--- PROBLEM DESCRIPTION ---
The lines to find are those in the entries that hold the word "onDelete"; copy every one of them.
%%
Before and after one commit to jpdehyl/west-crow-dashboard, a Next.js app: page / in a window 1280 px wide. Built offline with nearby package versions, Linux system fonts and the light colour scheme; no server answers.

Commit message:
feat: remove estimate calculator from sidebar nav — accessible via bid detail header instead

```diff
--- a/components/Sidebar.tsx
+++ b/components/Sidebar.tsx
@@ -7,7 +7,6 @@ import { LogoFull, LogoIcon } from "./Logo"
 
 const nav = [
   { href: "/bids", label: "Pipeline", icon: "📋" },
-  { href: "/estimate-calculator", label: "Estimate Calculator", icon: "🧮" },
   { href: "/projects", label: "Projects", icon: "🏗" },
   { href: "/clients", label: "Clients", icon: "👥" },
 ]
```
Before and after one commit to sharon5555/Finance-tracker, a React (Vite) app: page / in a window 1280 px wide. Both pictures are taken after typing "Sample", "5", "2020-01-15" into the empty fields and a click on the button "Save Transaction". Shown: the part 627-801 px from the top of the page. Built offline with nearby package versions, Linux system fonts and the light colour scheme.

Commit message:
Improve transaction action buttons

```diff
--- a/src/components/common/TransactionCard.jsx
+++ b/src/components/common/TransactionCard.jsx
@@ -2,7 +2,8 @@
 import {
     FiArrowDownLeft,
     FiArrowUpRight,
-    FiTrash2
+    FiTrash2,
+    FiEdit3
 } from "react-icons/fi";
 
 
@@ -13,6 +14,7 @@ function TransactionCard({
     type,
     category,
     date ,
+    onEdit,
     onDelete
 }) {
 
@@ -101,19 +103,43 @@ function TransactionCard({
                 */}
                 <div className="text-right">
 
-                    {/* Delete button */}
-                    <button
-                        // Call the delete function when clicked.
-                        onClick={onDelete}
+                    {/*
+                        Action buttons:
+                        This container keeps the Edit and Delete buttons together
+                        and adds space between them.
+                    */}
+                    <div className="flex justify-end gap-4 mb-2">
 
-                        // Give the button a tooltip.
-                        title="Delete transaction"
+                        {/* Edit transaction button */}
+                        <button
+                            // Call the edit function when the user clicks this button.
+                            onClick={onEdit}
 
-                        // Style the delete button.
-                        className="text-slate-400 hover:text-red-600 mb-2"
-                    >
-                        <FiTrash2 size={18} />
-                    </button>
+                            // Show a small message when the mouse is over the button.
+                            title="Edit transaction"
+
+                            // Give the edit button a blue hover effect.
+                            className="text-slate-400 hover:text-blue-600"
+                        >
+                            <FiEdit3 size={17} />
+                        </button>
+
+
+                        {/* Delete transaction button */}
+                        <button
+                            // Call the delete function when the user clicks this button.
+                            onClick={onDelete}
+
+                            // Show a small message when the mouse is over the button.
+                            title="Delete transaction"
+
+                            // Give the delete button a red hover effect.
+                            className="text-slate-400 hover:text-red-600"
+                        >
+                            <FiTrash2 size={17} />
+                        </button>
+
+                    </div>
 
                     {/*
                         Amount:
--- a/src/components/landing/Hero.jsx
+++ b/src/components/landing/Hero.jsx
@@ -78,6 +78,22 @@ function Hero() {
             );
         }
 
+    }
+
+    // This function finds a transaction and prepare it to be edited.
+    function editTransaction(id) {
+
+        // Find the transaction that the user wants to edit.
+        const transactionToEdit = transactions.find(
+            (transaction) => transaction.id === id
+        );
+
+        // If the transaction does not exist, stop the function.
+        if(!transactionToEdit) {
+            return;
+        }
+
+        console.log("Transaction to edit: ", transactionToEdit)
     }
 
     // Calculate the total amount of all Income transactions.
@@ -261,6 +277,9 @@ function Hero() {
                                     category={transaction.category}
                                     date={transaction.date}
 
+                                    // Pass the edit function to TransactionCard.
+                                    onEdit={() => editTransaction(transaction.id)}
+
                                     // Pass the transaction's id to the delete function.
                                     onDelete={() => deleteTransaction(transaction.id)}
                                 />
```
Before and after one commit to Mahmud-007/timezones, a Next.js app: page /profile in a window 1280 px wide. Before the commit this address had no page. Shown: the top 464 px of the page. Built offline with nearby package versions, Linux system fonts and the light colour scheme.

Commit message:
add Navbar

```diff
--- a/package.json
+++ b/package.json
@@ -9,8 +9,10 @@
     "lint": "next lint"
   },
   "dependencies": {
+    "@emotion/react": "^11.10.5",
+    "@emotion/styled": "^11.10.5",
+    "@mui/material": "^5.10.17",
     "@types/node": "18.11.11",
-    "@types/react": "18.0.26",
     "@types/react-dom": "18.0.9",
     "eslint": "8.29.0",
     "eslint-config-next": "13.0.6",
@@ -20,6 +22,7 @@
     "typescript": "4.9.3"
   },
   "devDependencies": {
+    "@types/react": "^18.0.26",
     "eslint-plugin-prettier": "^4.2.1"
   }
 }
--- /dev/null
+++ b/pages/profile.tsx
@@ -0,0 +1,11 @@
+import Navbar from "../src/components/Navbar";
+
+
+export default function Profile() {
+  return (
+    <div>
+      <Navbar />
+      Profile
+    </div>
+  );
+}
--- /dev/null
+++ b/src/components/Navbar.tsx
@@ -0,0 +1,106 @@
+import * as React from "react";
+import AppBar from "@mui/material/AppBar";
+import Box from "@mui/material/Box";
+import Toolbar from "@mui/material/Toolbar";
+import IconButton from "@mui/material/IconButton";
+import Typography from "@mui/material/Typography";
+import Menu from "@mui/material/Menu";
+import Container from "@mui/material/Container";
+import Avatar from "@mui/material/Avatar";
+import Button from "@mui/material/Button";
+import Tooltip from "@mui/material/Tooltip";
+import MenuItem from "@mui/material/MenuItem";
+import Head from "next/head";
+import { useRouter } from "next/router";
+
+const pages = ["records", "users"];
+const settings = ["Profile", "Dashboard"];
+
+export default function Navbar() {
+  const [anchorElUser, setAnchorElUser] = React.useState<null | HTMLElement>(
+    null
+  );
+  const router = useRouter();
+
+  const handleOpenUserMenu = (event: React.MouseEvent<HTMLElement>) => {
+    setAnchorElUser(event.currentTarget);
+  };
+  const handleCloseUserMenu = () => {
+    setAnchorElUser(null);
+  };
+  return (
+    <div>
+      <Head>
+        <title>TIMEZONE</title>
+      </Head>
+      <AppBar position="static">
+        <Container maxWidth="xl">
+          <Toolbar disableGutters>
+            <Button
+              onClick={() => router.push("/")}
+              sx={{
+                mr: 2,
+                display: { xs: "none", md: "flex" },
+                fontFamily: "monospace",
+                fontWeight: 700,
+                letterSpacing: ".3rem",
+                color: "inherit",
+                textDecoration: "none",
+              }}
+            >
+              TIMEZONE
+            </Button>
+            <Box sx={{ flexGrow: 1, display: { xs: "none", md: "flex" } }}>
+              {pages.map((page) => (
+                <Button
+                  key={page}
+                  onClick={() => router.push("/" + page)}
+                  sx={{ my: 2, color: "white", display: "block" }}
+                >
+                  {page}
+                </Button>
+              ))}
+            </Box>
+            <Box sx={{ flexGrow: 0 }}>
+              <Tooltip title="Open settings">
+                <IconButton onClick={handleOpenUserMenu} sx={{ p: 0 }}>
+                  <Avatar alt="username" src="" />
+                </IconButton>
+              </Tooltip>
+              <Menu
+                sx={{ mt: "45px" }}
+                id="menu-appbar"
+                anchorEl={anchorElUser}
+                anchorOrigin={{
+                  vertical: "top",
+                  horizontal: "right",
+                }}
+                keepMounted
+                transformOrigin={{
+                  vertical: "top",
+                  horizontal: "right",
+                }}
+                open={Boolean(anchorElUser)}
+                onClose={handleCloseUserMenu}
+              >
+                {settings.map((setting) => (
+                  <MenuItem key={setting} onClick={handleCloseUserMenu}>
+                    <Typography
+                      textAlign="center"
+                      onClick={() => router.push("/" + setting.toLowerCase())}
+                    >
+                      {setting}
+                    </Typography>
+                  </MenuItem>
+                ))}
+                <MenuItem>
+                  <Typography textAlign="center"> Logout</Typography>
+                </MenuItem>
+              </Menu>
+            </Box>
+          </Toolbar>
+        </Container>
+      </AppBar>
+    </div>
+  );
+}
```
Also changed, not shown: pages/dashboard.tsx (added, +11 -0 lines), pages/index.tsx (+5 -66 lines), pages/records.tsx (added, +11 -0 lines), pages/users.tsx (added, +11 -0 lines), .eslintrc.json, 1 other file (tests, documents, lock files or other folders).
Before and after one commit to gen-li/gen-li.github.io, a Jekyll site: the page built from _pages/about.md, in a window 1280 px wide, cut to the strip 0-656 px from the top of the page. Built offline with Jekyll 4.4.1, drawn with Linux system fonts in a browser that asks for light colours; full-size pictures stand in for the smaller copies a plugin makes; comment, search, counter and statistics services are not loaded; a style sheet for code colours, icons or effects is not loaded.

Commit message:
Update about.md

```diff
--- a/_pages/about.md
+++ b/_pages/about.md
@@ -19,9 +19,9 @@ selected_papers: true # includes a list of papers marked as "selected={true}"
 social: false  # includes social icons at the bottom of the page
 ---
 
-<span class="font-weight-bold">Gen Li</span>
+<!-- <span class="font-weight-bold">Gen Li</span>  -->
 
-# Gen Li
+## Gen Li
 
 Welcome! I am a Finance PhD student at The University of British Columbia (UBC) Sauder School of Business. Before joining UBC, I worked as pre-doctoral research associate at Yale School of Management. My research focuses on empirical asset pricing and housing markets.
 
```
%%
--- WRITTEN REPLY ---
     onDelete
-                        onClick={onDelete}
+                            onClick={onDelete}
                                     onDelete={() => deleteTransaction(transaction.id)}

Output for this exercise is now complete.